• **YOUR INSTRUCTIONS**:
If a line in the listing includes the word "return", copy it out.

** DATASET RECORDS follows **

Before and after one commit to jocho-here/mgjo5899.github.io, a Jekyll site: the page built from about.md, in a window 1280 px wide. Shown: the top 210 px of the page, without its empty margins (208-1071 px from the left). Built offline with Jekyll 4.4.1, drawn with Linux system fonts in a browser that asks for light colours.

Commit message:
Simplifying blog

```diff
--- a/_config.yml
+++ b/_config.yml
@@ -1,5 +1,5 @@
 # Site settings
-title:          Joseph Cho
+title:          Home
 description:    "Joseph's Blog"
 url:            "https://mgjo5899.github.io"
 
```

** End of DATASET RECORDS **
** DATASET RECORDS follows **

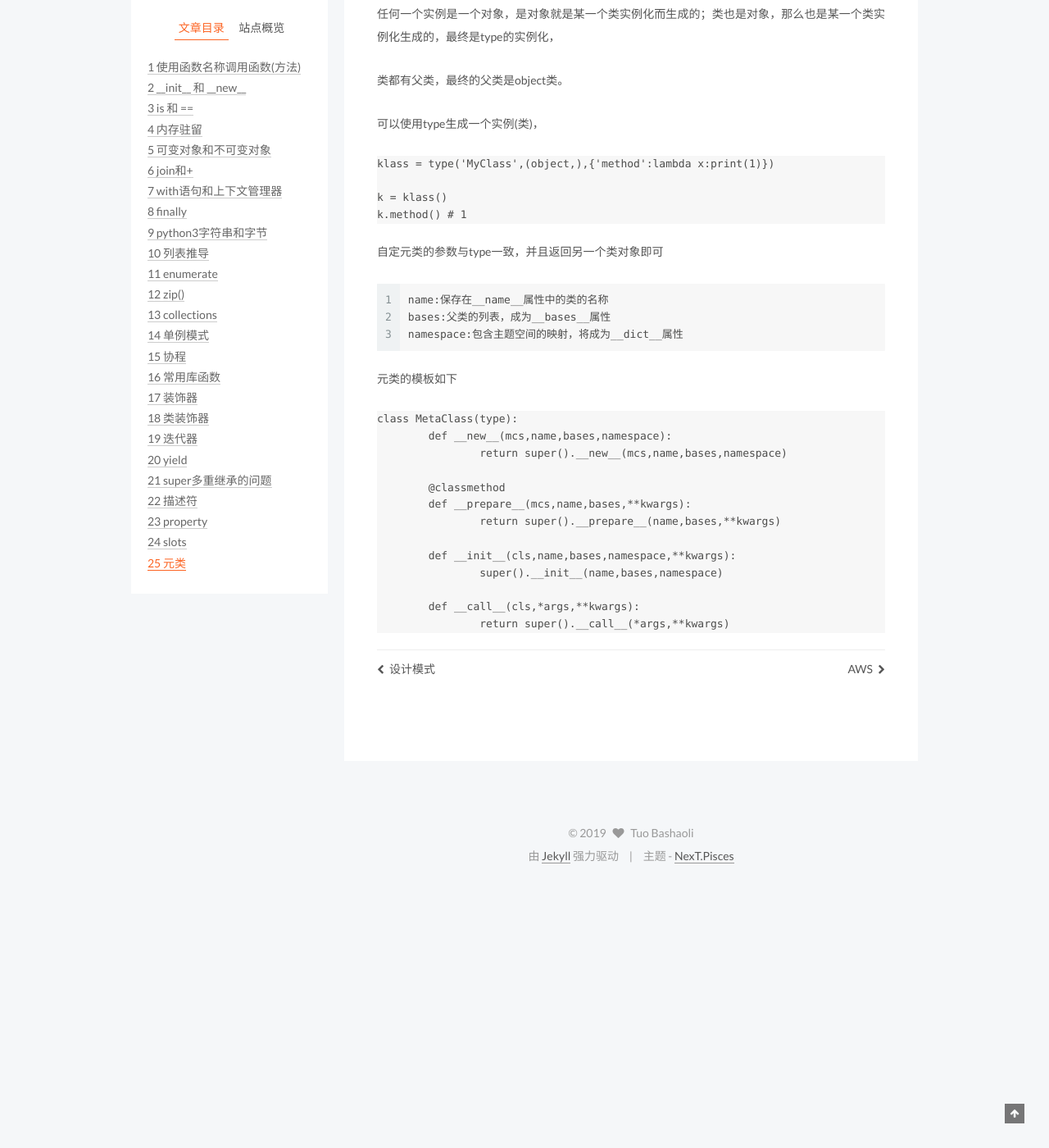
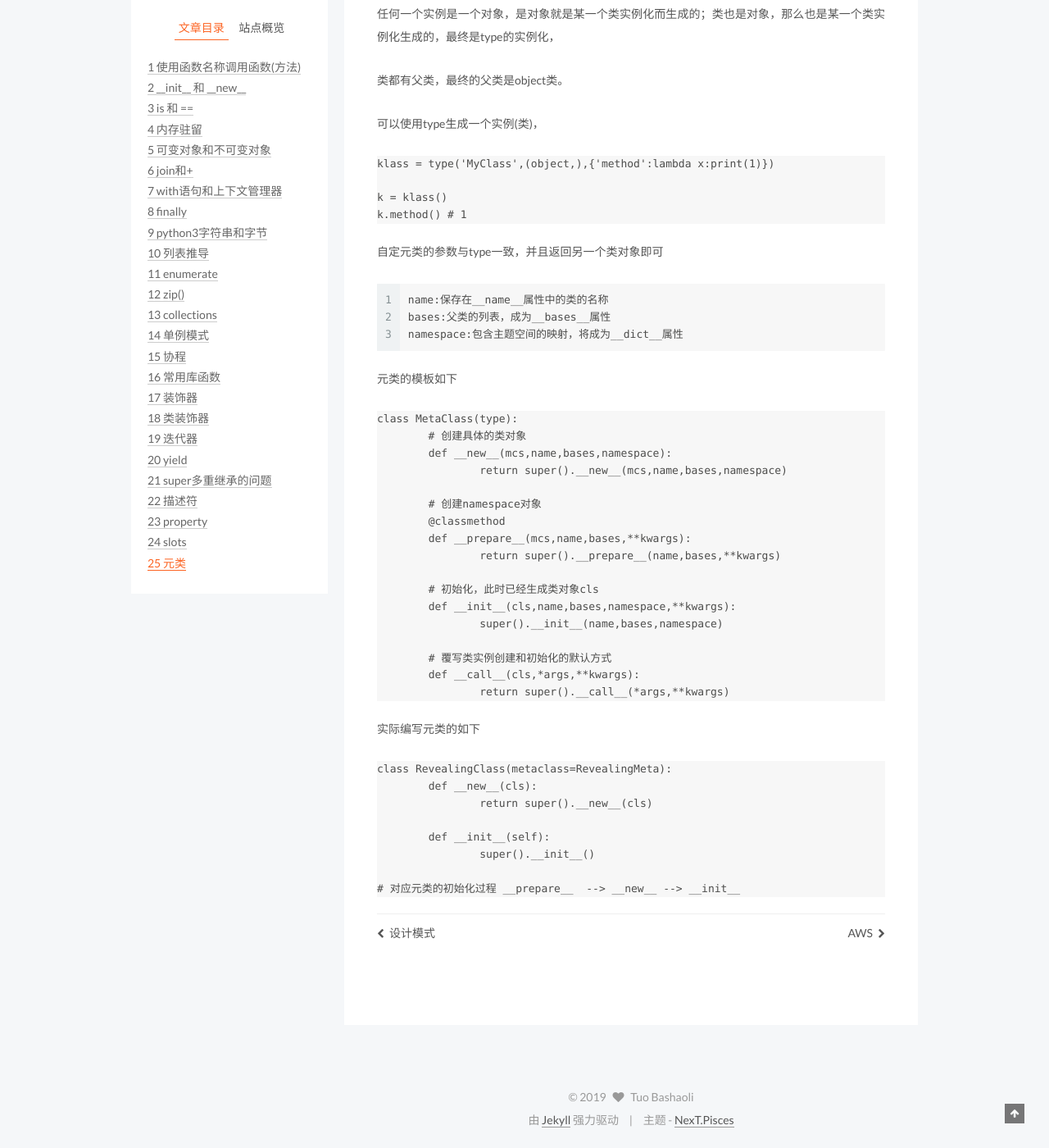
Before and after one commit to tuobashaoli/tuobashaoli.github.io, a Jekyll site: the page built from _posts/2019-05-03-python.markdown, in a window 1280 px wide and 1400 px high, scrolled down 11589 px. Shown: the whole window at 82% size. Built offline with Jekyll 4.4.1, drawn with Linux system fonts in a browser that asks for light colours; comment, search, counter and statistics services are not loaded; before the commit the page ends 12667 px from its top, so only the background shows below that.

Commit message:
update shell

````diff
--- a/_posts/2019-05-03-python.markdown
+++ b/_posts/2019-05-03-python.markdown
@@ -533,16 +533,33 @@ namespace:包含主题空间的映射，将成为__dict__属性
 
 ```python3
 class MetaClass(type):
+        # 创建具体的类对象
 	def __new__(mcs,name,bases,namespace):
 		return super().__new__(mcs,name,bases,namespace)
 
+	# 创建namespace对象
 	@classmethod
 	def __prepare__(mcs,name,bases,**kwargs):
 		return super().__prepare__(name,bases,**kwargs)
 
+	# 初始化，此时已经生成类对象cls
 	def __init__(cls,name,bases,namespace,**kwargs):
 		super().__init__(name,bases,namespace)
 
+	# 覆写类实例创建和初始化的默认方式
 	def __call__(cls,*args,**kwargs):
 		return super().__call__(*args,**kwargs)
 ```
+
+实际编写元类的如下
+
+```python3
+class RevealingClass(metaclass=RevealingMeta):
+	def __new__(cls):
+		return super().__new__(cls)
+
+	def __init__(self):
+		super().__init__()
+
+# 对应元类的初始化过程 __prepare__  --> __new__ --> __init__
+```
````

** End of DATASET RECORDS **
** DATASET RECORDS follows **

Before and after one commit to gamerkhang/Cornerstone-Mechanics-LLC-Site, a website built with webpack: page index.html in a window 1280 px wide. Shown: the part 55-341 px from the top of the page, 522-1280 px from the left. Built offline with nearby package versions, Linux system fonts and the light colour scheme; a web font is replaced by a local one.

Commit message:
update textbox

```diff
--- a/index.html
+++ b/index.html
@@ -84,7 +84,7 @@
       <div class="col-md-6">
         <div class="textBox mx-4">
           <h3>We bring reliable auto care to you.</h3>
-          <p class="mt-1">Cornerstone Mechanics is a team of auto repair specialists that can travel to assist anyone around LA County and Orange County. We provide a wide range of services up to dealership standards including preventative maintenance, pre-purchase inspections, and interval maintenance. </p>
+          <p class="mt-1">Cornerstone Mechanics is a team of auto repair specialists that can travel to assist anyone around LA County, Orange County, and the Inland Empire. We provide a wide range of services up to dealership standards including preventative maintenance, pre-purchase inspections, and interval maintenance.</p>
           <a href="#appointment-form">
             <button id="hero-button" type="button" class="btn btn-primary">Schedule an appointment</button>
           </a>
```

** End of DATASET RECORDS **

• **TASK OUTPUT**:
 		return super().__new__(mcs,name,bases,namespace)
 		return super().__prepare__(name,bases,**kwargs)
 		return super().__call__(*args,**kwargs)
+		return super().__new__(cls)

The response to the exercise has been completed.